.1 Getting Started - About Version Control
About Version Control
What is version control, and why should you care? Version control is a system that records changes to a file or set of files over time so that you can recall specific versions later. Even though the examples in this book show software source code as the files under version control, in reality any type of file on a computer can be placed under version control.
If you are a graphic or web designer and want to keep every version of an image or layout (which you certainly would), it is very wise to use a Version Control System (VCS). A VCS allows you to: revert files back to a previous state, revert the entire project back to a previous state, review changes made over time, see who last modified something that might be causing a problem, who introduced an issue and when, and more. Using a VCS also means that if you screw things up or lose files, you can generally recover easily. In addition, you get all this for very little overhead.
Many people’s version-control method of choice is to copy files into another directory (perhaps a time-stamped directory, if they’re clever). This approach is very common because it is so simple, but it is also incredibly error prone. It is easy to forget which directory you’re in and accidentally write to the wrong file or copy over files you don’t mean to.
To deal with this issue, programmers long ago developed local VCSs that had a simple database that kept all the changes to files under revision control (see Figure 1-1).
Figure 1-1. Local version control diagram.
One of the more popular VCS tools was a system called rcs, which is still distributed with many computers today. Even the popular Mac OS X operating system includes the rcs command when you install the Developer Tools. This tool basically works by keeping patch sets (that is, the differences between files) from one revision to another in a special format on disk; it can then recreate what any file looked like at any point in time by adding up all the patches.
The next major issue that people encounter is that they need to collaborate with developers on other systems. To deal with this problem, Centralized Version Control Systems (CVCSs) were developed. These systems, such as CVS, Subversion, and Perforce, have a single server that contains all the versioned files, and a number of clients that check out files from that central place. For many years, this has been the standard for version control (see Figure 1-2).

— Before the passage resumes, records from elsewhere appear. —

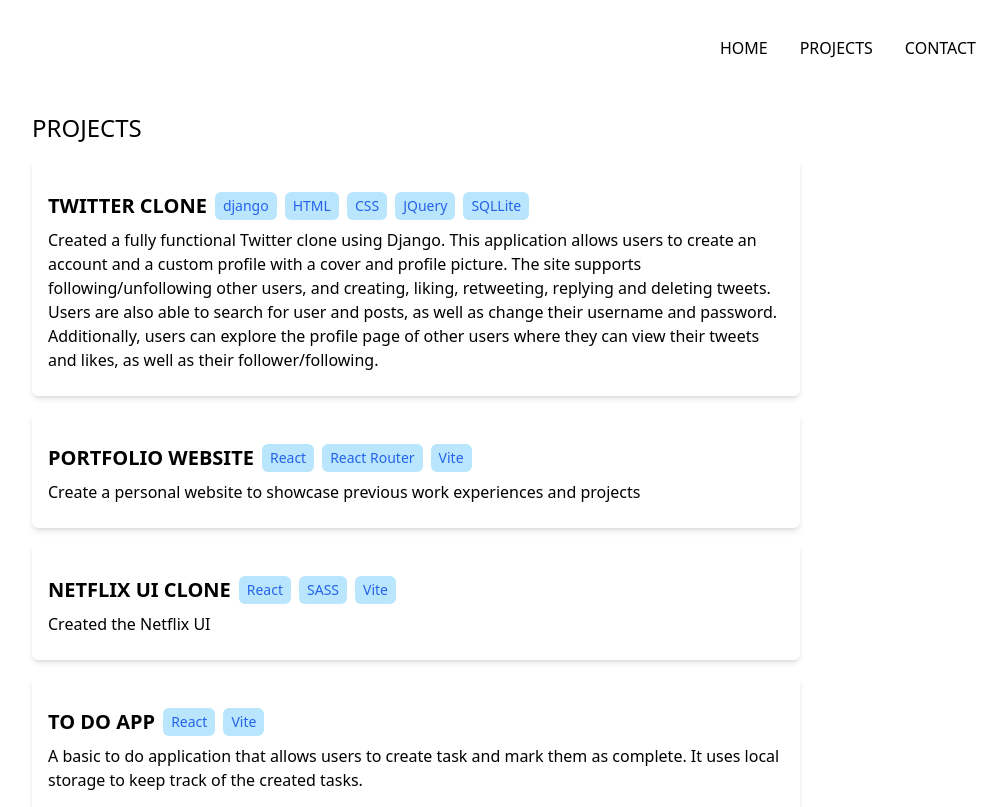
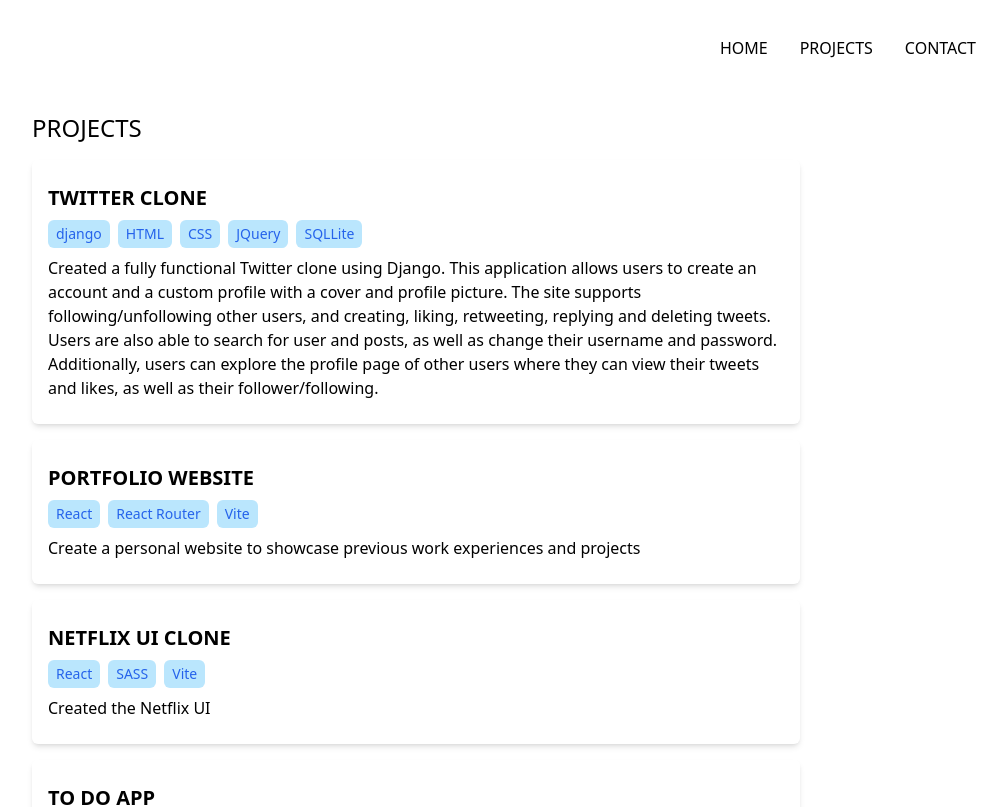
Before and after one commit to CelineTrann/CelineTrann.github.io, a React (Vite) app: page /projects in a window 1280 px wide. Shown: the top 807 px of the page, without its empty margins (224-1231 px from the left). Built offline with nearby package versions, Linux system fonts and the light colour scheme.

Commit message:
Minor Fixes

```diff
--- a/src/components/ProjectCard.jsx
+++ b/src/components/ProjectCard.jsx
@@ -9,8 +9,8 @@
     return (
         <div className="container rounded-md px-4 py-6 shadow-md">
             <div className="flex flex-col">
+                <h2 className="text-xl uppercase font-bold">{data.name}</h2>
                 <div className="flex flex-wrap gap-2 my-2">
-                    <h2 className="text-xl uppercase font-bold">{data.name}</h2>
                     {techStackList}
                 </div>
                 <p>{data.description}</p>
```
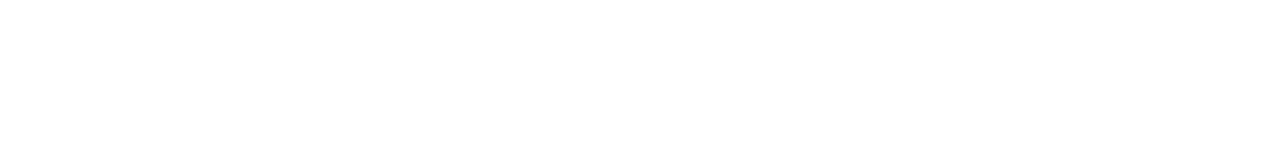
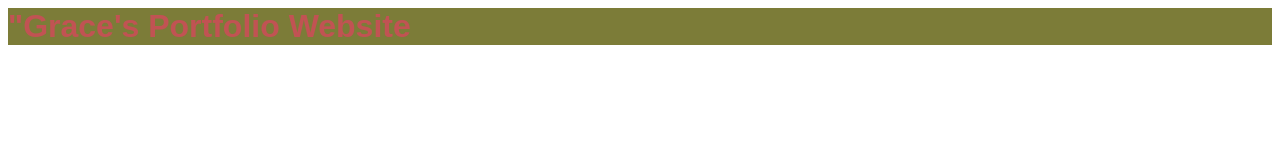
Before and after one commit to gracemidd/Web_Design_Assignment_Grace_Middleton, a plain HTML site: page index.html in a window 1280 px wide. Drawn offline with Linux system fonts and the light colour scheme; files that its build step writes are made by us from their sources.

Commit message:
Update index.html
Heading

```diff
--- a/index.html
+++ b/index.html
@@ -11,6 +11,8 @@
     <title>Grace's Portfolio</title>
 </head>
 <body>
+  <h1>"Grace's Portfolio Website</h1>
+
 
 </body>
 </html>
```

Figure 1-2. Centralized version control diagram.
This setup offers many advantages, especially over local VCSs. For example, everyone knows to a certain degree what everyone else on the project is doing. Administrators have fine-grained control over who can do what; and it’s far easier to administer a CVCS than it is to deal with local databases on every client.
However, this setup also has some serious downsides. The most obvious is the single point of failure that the centralized server represents. If that server goes down for an hour, then during that hour nobody can collaborate at all or save versioned changes to anything they’re working on. If the hard disk the central database is on becomes corrupted, and proper backups haven’t been kept, you lose absolutely everything—the entire history of the project except whatever single snapshots people happen to have on their local machines. Local VCS systems suffer from this same problem—whenever you have the entire history of the project in a single place, you risk losing everything.
This is where Distributed Version Control Systems (DVCSs) step in. In a DVCS (such as Git, Mercurial, Bazaar or Darcs), clients don’t just check out the latest snapshot of the files: they fully mirror the repository. Thus if any server dies, and these systems were collaborating via it, any of the client repositories can be copied back up to the server to restore it. Every checkout is really a full backup of all the data (see Figure 1-3).
Figure 1-3. Distributed version control diagram.
Furthermore, many of these systems deal pretty well with having several remote repositories they can work with, so you can collaborate with different groups of people in different ways simultaneously within the same project. This allows you to set up several types of workflows that aren’t possible in centralized systems, such as hierarchical models.